Issue 1966
Rail workers from the RMT union march to demand renationalisation (Pic: Guy Smallman)
Rail workers from the RMT union march to demand renationalisation (Pic: Guy Smallman)

In November 1999 the anti-capitalist movement became known to millions through the protests at the World Trade Organisation in Seattle in the US.

The protests were not numerically huge — they involved no more than 70,000 people — but they were evidence of a rising wave of opposition to corporate power.

Even more importantly the protests brought together organised workers in trade unions and activists involved in a vast range of campaigns — from opposition to child labour, to support for the rights of indigenous people, from environmental protection to women’s rights.

Crucial elements of this movement, which very quickly grew across every continent, merged with and nourished the anti-war movement after September 2001. These movements are the central element in radical politics today.

But the task remains to bring together the power of organised workers and the flair, energy, imagination and verve of the movements — around a radical political core.

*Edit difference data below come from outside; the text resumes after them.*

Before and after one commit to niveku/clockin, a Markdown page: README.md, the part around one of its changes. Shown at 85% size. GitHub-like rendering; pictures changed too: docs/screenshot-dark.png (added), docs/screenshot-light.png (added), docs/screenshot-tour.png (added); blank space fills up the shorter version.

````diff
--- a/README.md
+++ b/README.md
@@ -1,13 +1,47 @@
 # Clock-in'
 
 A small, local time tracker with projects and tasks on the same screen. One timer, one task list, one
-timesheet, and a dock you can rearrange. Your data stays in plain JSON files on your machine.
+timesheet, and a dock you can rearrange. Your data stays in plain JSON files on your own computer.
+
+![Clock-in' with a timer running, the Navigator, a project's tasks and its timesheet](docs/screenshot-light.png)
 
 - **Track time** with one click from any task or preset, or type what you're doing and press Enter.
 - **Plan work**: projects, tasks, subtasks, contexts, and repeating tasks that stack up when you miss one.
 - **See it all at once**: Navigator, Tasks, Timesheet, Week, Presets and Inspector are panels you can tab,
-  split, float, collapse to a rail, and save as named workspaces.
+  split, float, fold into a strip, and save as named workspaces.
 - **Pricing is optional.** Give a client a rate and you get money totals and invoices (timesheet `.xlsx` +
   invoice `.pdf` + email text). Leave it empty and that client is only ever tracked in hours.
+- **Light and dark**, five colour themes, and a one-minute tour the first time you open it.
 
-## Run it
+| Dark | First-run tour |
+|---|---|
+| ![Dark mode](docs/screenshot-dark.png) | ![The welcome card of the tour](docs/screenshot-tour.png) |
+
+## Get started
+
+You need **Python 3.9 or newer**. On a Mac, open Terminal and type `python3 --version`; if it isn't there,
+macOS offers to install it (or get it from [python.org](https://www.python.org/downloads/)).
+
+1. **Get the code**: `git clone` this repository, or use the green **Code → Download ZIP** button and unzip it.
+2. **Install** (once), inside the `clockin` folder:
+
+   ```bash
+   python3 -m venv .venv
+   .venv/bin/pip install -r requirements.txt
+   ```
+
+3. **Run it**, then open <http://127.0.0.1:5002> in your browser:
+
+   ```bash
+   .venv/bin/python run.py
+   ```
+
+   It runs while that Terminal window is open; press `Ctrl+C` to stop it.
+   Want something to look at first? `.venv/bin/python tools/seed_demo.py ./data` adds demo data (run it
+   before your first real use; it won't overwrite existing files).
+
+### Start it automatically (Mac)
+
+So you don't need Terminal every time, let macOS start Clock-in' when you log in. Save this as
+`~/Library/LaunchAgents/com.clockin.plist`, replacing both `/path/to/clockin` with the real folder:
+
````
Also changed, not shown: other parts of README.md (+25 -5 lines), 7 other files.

That is one reason why the present dispute by Gate Gourmet workers at Heathrow Airport is so important. A group of workers are confronting one of the nastiest examples of corporate power, and the battle has instantly become more than a simple industrial dispute.


On the bosses’ side is a company which is one of the most ruthless representatives of the aviation industry. This industry employs 180,000 people in Britain, rising to 550,000 once you include related jobs.

The huge airline companies — British Airways (BA) being one of the largest — hope to profit from current booming demand. But they also face problems as smaller rivals undercut ticket prices and the price of airline fuel goes through the roof.

Consequently, there is relentless pressure on them to cut costs by attacking the wages and terms and conditions of workers, either directly, or indirectly through outsourcing operations.

Outsourcing has a simple logic. To cut costs companies strip out functions that are not crucial to their main operation. They hawk these out to other firms that compete to offer the lowest cost on the basis of squeezing workers even harder than the core employer.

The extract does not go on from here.